PROVIDED DATA:
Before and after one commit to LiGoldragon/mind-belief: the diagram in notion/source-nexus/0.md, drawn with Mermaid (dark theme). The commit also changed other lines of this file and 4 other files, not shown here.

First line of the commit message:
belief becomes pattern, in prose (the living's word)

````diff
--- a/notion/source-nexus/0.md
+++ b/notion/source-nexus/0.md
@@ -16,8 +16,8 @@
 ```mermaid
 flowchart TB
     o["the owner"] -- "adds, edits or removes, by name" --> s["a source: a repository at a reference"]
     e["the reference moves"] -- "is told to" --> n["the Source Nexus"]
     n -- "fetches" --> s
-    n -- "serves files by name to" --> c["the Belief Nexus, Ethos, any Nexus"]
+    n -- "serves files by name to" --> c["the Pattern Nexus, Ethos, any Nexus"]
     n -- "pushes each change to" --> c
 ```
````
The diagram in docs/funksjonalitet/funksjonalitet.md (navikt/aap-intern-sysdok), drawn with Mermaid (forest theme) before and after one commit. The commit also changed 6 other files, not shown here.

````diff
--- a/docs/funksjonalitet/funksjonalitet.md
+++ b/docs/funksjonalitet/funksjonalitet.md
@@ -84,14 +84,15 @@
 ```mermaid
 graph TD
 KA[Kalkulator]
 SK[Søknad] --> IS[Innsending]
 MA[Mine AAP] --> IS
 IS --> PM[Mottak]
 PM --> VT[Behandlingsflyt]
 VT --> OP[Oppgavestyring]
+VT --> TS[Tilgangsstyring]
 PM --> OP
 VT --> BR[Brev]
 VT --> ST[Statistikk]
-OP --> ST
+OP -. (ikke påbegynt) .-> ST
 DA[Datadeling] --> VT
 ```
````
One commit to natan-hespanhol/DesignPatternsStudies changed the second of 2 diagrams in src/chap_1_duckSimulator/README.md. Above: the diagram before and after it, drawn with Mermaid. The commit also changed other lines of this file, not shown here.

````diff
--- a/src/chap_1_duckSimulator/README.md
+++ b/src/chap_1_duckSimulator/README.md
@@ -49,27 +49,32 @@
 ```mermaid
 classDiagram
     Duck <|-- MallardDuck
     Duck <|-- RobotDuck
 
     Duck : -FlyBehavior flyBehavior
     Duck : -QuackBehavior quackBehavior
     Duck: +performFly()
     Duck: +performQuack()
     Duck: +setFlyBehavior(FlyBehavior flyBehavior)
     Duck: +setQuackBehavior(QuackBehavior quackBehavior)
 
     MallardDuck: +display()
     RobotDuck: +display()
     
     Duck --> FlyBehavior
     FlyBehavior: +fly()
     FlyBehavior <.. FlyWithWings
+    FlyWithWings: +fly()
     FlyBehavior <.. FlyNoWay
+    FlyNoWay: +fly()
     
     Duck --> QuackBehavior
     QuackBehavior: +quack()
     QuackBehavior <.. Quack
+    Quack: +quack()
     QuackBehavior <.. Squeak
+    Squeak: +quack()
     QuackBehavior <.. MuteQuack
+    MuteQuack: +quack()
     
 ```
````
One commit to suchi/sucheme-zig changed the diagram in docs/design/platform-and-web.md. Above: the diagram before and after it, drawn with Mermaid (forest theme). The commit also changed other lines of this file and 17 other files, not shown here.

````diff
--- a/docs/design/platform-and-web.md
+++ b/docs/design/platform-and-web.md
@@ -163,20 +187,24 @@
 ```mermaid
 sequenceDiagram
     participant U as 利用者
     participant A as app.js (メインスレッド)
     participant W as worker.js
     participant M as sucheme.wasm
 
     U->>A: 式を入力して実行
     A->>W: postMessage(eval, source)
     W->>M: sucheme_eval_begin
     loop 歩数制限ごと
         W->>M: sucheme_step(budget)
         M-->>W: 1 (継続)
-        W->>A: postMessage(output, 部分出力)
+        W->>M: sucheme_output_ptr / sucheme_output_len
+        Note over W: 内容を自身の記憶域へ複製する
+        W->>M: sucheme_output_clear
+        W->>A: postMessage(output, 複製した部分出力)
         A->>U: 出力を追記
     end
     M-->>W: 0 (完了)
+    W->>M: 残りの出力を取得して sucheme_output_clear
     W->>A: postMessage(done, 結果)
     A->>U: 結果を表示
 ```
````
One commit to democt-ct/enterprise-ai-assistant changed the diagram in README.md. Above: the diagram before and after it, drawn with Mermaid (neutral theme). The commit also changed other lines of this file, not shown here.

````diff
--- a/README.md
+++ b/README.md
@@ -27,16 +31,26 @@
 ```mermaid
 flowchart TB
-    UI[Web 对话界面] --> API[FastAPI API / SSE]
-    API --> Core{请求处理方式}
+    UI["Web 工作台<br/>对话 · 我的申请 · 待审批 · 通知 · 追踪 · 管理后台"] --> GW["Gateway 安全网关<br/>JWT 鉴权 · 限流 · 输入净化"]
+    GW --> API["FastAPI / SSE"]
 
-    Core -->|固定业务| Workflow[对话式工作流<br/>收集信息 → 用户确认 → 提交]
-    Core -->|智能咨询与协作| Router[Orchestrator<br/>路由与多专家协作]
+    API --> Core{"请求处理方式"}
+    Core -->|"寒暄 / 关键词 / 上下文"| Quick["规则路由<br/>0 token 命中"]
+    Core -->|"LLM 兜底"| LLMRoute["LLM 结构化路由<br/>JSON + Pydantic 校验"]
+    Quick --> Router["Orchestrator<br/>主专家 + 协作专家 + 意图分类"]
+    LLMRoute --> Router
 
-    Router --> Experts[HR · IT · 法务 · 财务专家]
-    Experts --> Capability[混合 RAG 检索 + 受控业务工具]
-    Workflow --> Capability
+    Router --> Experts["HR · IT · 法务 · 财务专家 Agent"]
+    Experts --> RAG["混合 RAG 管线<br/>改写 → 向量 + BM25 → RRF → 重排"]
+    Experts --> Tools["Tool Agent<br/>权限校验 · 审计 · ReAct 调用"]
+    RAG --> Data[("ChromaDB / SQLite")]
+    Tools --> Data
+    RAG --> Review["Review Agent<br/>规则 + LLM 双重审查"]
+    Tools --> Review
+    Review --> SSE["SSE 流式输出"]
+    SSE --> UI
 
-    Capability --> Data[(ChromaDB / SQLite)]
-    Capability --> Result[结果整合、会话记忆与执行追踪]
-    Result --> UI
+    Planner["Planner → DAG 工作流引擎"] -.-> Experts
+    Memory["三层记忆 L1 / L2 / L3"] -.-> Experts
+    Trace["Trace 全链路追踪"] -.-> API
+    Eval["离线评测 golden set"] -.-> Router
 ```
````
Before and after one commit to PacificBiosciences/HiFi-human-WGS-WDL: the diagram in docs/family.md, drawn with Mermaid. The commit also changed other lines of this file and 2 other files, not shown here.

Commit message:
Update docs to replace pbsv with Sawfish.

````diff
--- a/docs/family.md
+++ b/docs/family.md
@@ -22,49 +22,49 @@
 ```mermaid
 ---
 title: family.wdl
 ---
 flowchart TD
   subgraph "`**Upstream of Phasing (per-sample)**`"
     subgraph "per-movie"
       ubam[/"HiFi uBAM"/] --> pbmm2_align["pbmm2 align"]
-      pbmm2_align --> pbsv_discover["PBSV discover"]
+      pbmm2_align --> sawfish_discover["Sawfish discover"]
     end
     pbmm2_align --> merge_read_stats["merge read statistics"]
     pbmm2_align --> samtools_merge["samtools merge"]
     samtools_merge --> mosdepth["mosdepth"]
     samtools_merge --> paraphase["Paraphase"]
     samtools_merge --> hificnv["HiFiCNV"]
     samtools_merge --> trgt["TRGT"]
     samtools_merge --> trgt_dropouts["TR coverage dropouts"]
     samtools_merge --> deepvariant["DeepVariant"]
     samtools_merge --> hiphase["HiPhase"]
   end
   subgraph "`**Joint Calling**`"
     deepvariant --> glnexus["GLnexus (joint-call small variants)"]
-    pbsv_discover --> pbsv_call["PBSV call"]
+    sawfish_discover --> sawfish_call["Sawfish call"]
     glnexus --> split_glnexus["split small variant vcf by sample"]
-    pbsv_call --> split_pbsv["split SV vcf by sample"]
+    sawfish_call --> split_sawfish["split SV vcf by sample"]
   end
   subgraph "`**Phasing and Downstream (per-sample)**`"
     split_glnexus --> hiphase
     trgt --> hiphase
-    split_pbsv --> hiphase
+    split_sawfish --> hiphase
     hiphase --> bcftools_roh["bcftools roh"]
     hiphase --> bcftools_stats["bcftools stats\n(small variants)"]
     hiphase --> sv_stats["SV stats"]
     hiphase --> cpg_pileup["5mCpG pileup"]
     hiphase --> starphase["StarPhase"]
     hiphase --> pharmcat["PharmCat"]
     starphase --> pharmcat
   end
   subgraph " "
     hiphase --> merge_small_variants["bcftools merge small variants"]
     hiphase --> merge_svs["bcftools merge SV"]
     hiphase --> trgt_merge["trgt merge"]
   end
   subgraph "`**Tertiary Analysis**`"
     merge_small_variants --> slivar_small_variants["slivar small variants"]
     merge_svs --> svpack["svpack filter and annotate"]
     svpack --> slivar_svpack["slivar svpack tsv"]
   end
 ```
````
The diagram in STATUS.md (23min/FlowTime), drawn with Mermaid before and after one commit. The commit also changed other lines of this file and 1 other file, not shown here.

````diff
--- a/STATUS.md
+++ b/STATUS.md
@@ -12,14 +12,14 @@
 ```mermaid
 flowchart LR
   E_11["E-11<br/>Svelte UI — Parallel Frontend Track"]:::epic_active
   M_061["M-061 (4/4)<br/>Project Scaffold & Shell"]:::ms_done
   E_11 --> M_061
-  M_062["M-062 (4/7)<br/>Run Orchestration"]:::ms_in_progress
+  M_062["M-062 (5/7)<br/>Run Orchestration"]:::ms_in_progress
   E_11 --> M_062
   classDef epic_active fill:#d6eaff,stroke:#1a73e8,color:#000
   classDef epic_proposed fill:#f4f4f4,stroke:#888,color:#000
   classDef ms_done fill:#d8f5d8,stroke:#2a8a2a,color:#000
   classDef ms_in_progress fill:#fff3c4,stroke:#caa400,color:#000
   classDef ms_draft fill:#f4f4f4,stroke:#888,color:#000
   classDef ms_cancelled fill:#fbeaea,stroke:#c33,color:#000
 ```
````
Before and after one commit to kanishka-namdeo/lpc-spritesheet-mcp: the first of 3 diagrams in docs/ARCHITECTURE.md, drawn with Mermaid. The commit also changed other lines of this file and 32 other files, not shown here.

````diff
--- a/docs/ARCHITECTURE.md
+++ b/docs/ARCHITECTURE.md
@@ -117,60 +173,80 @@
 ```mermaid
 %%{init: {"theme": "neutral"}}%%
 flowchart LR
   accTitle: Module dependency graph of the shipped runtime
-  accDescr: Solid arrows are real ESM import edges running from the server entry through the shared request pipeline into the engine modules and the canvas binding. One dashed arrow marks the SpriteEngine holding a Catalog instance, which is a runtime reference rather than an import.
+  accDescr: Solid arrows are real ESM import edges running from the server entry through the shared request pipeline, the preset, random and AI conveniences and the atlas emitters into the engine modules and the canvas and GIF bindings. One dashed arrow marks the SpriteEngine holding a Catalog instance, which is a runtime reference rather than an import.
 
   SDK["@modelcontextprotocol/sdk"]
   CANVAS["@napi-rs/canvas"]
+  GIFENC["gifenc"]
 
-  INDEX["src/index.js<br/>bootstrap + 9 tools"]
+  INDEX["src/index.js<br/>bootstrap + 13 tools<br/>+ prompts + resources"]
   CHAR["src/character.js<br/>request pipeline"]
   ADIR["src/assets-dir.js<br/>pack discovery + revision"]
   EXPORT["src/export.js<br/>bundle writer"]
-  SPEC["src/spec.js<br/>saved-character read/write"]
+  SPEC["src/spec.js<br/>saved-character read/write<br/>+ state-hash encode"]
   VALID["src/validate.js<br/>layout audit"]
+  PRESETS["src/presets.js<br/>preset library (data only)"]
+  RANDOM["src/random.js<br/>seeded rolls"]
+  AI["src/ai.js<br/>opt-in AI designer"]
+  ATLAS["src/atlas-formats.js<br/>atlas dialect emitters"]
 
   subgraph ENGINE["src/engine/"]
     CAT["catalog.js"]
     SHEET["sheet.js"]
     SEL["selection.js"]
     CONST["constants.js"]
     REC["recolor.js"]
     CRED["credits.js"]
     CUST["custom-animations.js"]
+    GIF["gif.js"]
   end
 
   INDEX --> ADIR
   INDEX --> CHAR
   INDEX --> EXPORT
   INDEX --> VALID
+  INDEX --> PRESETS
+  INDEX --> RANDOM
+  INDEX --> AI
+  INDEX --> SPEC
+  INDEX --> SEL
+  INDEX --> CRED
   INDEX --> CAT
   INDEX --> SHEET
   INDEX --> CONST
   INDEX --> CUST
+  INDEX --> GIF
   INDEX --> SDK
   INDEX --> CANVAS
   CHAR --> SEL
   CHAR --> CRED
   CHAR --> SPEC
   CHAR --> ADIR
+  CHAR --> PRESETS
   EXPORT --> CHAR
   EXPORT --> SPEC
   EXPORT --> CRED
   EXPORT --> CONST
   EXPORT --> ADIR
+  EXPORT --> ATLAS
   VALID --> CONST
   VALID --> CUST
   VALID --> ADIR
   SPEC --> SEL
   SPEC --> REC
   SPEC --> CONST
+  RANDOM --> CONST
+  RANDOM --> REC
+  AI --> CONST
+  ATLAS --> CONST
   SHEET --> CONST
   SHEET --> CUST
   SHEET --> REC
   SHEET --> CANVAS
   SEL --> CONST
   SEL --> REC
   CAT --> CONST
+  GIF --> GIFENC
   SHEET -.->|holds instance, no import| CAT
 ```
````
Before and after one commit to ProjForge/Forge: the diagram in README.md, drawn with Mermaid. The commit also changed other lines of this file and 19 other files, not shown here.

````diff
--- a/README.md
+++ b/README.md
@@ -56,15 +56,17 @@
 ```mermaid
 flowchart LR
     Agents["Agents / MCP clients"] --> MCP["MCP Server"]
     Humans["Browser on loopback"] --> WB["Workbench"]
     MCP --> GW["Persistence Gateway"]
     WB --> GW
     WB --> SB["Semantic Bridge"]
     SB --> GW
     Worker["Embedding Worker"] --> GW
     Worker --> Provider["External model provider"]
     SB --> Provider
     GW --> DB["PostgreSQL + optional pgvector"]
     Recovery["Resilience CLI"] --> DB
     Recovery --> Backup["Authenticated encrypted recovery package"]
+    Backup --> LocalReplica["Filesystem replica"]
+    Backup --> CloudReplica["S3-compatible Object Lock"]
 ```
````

PROBLEM STATEMENT: Check each line of the data above for the word "QuackBehavior" and copy the ones where it is found.

ANSWER AREA:
     Duck : -QuackBehavior quackBehavior
     Duck: +setQuackBehavior(QuackBehavior quackBehavior)
     Duck --> QuackBehavior
     QuackBehavior: +quack()
     QuackBehavior <.. Quack
     QuackBehavior <.. Squeak
     QuackBehavior <.. MuteQuack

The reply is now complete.